======== Supplied material ========
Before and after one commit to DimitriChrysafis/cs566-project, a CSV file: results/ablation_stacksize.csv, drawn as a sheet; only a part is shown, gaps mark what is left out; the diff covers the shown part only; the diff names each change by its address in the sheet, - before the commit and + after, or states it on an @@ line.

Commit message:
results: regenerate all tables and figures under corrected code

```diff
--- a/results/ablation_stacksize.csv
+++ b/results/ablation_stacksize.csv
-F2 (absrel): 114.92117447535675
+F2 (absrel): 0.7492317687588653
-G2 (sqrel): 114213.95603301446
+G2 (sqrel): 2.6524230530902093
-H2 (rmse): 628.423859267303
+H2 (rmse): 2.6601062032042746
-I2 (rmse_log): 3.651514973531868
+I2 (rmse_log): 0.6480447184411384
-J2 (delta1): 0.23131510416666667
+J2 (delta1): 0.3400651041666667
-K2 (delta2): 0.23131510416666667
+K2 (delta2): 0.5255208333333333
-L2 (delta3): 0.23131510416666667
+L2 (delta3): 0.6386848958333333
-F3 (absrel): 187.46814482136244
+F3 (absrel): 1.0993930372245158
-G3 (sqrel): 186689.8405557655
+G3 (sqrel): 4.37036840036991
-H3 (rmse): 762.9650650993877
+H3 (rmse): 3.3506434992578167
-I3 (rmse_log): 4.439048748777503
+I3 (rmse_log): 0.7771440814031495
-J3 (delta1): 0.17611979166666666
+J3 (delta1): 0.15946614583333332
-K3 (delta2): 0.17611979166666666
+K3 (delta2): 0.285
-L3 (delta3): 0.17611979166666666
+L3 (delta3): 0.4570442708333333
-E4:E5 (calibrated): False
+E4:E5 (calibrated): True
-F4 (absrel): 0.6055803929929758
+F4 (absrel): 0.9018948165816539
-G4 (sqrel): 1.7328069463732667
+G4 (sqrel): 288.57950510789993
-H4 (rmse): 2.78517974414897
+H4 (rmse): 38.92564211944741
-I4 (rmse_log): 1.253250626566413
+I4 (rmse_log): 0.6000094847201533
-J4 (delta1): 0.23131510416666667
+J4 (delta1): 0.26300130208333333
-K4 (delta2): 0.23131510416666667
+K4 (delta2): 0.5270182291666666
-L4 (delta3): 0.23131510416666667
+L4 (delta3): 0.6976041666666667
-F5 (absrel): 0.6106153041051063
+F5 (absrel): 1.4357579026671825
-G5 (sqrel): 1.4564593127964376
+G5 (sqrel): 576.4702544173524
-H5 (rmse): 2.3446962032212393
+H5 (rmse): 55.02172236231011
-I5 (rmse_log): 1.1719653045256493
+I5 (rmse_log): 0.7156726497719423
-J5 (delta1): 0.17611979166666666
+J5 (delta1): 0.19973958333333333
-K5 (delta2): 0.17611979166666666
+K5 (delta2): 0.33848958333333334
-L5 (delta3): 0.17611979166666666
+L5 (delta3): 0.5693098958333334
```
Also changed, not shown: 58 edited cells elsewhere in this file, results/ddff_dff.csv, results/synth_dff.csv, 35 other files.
========
Your instructions
Write the records out again so that each one matches the original exactly.

Solved problem
Before and after one commit to DimitriChrysafis/cs566-project, a CSV file: results/ablation_stacksize.csv, drawn as a sheet; only a part is shown, gaps mark what is left out; the diff covers the shown part only; the diff names each change by its address in the sheet, - before the commit and + after, or states it on an @@ line.

Commit message:
results: regenerate all tables and figures under corrected code

```diff
--- a/results/ablation_stacksize.csv
+++ b/results/ablation_stacksize.csv
-F2 (absrel): 114.92117447535675
+F2 (absrel): 0.7492317687588653
-G2 (sqrel): 114213.95603301446
+G2 (sqrel): 2.6524230530902093
-H2 (rmse): 628.423859267303
+H2 (rmse): 2.6601062032042746
-I2 (rmse_log): 3.651514973531868
+I2 (rmse_log): 0.6480447184411384
-J2 (delta1): 0.23131510416666667
+J2 (delta1): 0.3400651041666667
-K2 (delta2): 0.23131510416666667
+K2 (delta2): 0.5255208333333333
-L2 (delta3): 0.23131510416666667
+L2 (delta3): 0.6386848958333333
-F3 (absrel): 187.46814482136244
+F3 (absrel): 1.0993930372245158
-G3 (sqrel): 186689.8405557655
+G3 (sqrel): 4.37036840036991
-H3 (rmse): 762.9650650993877
+H3 (rmse): 3.3506434992578167
-I3 (rmse_log): 4.439048748777503
+I3 (rmse_log): 0.7771440814031495
-J3 (delta1): 0.17611979166666666
+J3 (delta1): 0.15946614583333332
-K3 (delta2): 0.17611979166666666
+K3 (delta2): 0.285
-L3 (delta3): 0.17611979166666666
+L3 (delta3): 0.4570442708333333
-E4:E5 (calibrated): False
+E4:E5 (calibrated): True
-F4 (absrel): 0.6055803929929758
+F4 (absrel): 0.9018948165816539
-G4 (sqrel): 1.7328069463732667
+G4 (sqrel): 288.57950510789993
-H4 (rmse): 2.78517974414897
+H4 (rmse): 38.92564211944741
-I4 (rmse_log): 1.253250626566413
+I4 (rmse_log): 0.6000094847201533
-J4 (delta1): 0.23131510416666667
+J4 (delta1): 0.26300130208333333
-K4 (delta2): 0.23131510416666667
+K4 (delta2): 0.5270182291666666
-L4 (delta3): 0.23131510416666667
+L4 (delta3): 0.6976041666666667
-F5 (absrel): 0.6106153041051063
+F5 (absrel): 1.4357579026671825
-G5 (sqrel): 1.4564593127964376
+G5 (sqrel): 576.4702544173524
-H5 (rmse): 2.3446962032212393
+H5 (rmse): 55.02172236231011
-I5 (rmse_log): 1.1719653045256493
+I5 (rmse_log): 0.7156726497719423
-J5 (delta1): 0.17611979166666666
+J5 (delta1): 0.19973958333333333
-K5 (delta2): 0.17611979166666666
+K5 (delta2): 0.33848958333333334
-L5 (delta3): 0.17611979166666666
+L5 (delta3): 0.5693098958333334
```
Also changed, not shown: 58 edited cells elsewhere in this file, results/ddff_dff.csv, results/synth_dff.csv, 35 other files.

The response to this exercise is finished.